== Segment start ==
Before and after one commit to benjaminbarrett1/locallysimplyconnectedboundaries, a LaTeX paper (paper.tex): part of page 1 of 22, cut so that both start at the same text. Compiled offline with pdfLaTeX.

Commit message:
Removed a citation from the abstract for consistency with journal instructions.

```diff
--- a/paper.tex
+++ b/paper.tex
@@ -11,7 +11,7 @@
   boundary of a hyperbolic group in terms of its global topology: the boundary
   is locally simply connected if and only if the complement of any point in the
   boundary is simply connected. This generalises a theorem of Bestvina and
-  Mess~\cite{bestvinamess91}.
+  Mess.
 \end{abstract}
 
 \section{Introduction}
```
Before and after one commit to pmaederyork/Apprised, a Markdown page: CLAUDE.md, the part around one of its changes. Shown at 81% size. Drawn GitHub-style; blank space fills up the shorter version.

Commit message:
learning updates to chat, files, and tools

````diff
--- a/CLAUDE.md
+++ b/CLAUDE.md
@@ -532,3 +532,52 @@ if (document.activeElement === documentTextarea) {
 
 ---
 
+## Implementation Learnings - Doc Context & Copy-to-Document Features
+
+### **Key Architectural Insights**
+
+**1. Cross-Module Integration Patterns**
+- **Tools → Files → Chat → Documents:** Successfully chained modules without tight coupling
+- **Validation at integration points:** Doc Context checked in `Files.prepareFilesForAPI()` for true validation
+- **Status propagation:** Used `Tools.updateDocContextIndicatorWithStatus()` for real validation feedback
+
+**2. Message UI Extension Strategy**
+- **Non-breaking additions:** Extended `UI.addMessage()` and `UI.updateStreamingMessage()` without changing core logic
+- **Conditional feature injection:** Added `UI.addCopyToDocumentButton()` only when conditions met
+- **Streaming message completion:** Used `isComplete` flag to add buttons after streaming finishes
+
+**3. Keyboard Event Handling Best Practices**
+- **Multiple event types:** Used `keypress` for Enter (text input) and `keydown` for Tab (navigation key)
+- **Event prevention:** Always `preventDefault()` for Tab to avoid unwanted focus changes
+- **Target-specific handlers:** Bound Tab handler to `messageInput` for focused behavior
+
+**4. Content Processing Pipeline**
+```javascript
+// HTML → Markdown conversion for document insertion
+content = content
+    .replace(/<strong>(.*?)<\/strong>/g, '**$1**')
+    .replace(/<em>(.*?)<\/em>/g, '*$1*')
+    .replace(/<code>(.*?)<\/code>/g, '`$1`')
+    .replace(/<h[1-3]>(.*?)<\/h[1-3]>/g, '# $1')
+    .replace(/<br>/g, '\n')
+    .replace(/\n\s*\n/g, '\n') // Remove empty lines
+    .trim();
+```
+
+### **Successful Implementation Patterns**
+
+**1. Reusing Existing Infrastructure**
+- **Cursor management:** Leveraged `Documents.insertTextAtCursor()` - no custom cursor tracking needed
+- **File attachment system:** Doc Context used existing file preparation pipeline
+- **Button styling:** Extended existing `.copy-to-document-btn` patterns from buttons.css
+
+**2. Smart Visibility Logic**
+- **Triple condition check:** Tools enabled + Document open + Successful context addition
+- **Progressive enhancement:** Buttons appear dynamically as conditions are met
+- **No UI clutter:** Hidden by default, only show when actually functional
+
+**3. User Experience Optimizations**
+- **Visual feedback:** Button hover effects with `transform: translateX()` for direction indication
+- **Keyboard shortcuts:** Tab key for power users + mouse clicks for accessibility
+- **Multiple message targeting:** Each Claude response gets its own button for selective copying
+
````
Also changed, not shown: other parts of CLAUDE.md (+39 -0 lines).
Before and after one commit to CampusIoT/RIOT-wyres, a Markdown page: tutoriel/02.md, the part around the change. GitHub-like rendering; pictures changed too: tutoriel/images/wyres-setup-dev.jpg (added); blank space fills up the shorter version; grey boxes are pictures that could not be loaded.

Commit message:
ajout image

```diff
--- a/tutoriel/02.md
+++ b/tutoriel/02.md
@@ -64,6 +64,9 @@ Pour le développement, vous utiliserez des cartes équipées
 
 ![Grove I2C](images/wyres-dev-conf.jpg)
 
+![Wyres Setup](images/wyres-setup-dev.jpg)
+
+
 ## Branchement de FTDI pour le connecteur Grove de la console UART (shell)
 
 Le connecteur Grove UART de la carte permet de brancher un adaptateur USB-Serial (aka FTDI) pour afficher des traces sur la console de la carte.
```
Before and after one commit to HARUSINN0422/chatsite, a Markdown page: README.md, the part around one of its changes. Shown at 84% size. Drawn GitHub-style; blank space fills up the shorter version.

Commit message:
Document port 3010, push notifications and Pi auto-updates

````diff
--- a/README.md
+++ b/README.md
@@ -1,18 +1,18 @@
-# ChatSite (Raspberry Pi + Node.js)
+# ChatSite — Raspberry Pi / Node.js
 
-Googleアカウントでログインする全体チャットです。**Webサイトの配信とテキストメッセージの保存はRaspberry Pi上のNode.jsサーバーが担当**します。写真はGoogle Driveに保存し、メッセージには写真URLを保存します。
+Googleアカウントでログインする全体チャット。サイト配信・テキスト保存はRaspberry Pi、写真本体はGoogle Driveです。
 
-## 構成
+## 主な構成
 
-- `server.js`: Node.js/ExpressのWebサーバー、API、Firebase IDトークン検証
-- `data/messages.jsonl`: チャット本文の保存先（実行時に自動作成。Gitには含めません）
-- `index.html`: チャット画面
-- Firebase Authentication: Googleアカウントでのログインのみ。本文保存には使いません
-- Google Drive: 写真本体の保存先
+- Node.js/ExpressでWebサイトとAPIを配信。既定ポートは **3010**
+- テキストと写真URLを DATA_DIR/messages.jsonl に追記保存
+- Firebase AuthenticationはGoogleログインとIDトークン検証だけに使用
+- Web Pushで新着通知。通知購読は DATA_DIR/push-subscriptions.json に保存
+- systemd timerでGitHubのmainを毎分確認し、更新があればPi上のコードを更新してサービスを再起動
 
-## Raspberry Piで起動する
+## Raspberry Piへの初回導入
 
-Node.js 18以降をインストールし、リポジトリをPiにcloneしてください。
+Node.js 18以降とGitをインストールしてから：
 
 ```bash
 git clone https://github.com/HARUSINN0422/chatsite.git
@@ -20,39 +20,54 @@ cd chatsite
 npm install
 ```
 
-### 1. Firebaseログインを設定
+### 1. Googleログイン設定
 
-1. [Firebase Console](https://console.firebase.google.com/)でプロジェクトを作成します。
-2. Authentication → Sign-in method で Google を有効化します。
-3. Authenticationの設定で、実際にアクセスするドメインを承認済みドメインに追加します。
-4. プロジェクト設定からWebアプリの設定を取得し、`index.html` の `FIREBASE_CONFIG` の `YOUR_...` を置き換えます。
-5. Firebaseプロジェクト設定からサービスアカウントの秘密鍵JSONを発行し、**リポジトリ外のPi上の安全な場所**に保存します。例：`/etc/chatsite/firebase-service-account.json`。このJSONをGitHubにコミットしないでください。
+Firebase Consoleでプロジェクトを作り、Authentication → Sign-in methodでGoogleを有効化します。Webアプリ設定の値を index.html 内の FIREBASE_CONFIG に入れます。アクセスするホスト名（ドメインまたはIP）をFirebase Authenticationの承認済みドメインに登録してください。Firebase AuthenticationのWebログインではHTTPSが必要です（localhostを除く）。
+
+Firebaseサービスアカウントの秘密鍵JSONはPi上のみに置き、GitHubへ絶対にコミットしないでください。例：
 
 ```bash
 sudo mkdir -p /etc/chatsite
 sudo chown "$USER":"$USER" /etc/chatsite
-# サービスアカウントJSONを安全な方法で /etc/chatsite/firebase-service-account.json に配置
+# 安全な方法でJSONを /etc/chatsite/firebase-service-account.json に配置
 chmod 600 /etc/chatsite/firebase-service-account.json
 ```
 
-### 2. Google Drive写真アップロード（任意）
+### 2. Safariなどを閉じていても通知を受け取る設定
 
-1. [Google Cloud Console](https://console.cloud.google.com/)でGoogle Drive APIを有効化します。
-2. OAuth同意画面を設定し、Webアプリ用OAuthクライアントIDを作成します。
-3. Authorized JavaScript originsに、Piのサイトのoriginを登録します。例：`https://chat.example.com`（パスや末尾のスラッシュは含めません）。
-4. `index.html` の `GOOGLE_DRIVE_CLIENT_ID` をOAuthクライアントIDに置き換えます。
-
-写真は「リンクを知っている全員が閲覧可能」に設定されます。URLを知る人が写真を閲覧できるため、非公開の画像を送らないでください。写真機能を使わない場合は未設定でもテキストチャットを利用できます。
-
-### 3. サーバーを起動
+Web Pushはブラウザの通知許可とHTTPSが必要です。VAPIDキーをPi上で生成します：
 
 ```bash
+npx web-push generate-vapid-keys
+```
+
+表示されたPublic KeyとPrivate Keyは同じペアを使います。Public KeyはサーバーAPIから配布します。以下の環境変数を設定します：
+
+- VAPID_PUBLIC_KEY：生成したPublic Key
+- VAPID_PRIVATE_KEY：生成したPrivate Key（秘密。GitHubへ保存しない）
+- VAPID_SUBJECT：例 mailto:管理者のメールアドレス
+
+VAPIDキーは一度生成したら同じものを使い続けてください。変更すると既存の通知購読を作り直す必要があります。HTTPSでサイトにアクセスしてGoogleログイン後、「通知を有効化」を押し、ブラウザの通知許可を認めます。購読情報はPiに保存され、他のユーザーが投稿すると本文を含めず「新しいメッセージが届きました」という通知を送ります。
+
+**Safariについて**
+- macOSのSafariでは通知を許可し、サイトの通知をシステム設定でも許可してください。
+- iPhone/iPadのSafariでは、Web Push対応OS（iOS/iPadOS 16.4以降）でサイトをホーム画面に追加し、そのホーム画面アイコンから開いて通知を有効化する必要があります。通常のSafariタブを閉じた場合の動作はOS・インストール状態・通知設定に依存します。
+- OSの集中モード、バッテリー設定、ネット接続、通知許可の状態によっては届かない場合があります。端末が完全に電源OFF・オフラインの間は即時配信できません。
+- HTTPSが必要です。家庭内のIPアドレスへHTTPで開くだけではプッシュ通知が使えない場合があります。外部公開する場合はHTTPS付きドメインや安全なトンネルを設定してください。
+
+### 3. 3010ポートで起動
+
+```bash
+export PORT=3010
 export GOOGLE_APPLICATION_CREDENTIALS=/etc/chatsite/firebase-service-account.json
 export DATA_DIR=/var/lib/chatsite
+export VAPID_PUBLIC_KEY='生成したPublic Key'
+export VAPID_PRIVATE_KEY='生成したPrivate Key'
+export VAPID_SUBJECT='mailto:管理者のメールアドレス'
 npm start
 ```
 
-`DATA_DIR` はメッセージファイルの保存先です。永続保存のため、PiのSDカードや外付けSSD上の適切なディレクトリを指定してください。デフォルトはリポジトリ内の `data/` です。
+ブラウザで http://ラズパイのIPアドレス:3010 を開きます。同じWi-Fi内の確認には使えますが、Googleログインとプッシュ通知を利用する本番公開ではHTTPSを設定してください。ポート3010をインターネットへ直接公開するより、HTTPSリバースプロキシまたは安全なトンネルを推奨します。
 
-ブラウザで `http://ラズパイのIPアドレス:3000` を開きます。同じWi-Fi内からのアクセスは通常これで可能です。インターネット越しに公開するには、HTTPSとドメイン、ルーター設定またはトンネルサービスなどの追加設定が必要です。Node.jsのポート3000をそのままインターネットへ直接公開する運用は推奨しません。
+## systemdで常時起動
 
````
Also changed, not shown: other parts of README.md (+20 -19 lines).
== Segment end ==
Please give the number of lines in the listing that include "page", with nothing else.

4